Thursday, May 12, 2022 • 8pm | Regent Theatre Oshawa

Performing Grieg & Tchaikovsky Concertos and Chopin • Among the most beloved piano music of all-time!

Two accomplished and striking pianists grace Ontario Philharmonic’s stage. After 2 long agonizing years, OP’s ‘Healing The Soul’ Benefit Concert introducing two of Ontario’s brightest pianists is on your doorstep.

Sheng Cai and Aljoša Jurinić have travelled the world’s most notable stages, leaving lasting impressions. Now, they are here, together, for OP’s momentous return to live concerts, under Maestro Marco Parisotto’s direction.
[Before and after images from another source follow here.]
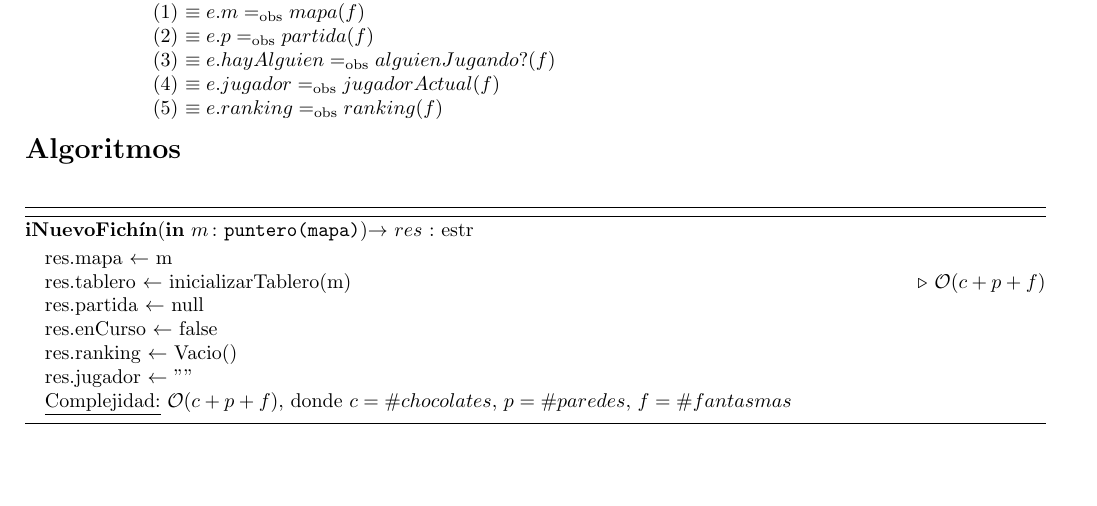
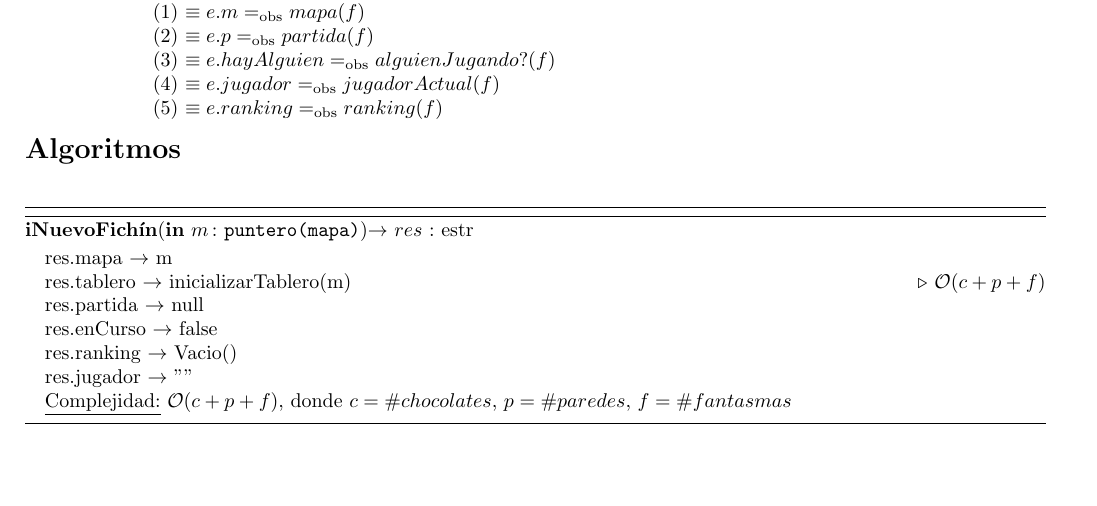
Before and after one commit to guillereyna/tp-algo2-2021-grupal, a LaTeX document (tpg3/cosas-tex/main.tex): part of page 3 of 13, cut so that both start at the same text. The pictures show the PDF file tpg3/TP3_tomarAgua().pdf that the author committed with the source.

```diff
--- a/tpg3/cosas-tex/main.tex
+++ b/tpg3/cosas-tex/main.tex
@@ -168,12 +168,12 @@
 
     \begin{algorithm}[H]{\textbf{iNuevoFichín}(\In{m}{puntero(mapa)})$\to$ $res$ : estr}
         \begin{algorithmic}
-            \State res.mapa $\leftarrow$ m
-            \State res.tablero $\leftarrow$ inicializarTablero(m) \Comment{$\mathcal{O}(c + p + f)$}
-            \State res.partida $\leftarrow$ null
-            \State res.enCurso $\leftarrow$ false
-            \State res.ranking $\leftarrow$ Vacio()
-            \State res.jugador $\leftarrow$ ''''
+            \State res.mapa $\to$ m
+            \State res.tablero $\to$ inicializarTablero(m) \Comment{$\mathcal{O}(c + p + f)$}
+            \State res.partida $\to$ null
+            \State res.enCurso $\to$ false
+            \State res.ranking $\to$ Vacio()
+            \State res.jugador $\to$ ''''
             \Statex \underline{Complejidad:} $\mathcal{O}(c + p + f)$, donde $c = \#chocolates$, $p = \#paredes$, $f = \#fantasmas$
         \end{algorithmic}
     \end{algorithm}
```
Also changed, not shown: tpg3/TP3_tomarAgua().pdf, tpg3/cosas-tex/main.tex (14 more changed lines), 1 other file.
In this exciting return to the stage, comprising two of the most beloved piano concertos ever composed by Grieg and Tchaikovsky, our soloists also give samples of history’s greatest piano music by Chopin and Rachmaninoff.
Moments Musicaux Op.16, a selection - Sheng Cai, solo piano
          1. Moment Musical Op.16 no.4 in E minor
          2. Moment Musical Op.16 no.5 in D-flat major
          3. Moment Musical Op.16 no.6 in C major
Piano Concerto no.1 in B♭ minor, Op. 23
Aljoša Jurinić, piano soloist accompanied by Ontario Philharmonic
Ballade No. 1 in G minor, Op. 23 - Aljoša Jurinić, solo piano                                                                                                          Piano Concerto in A minor, Op.16
Sheng Cai, piano soloist accompanied by Ontario Philharmonic
Frédéric CHOPIN
Edward GRIEG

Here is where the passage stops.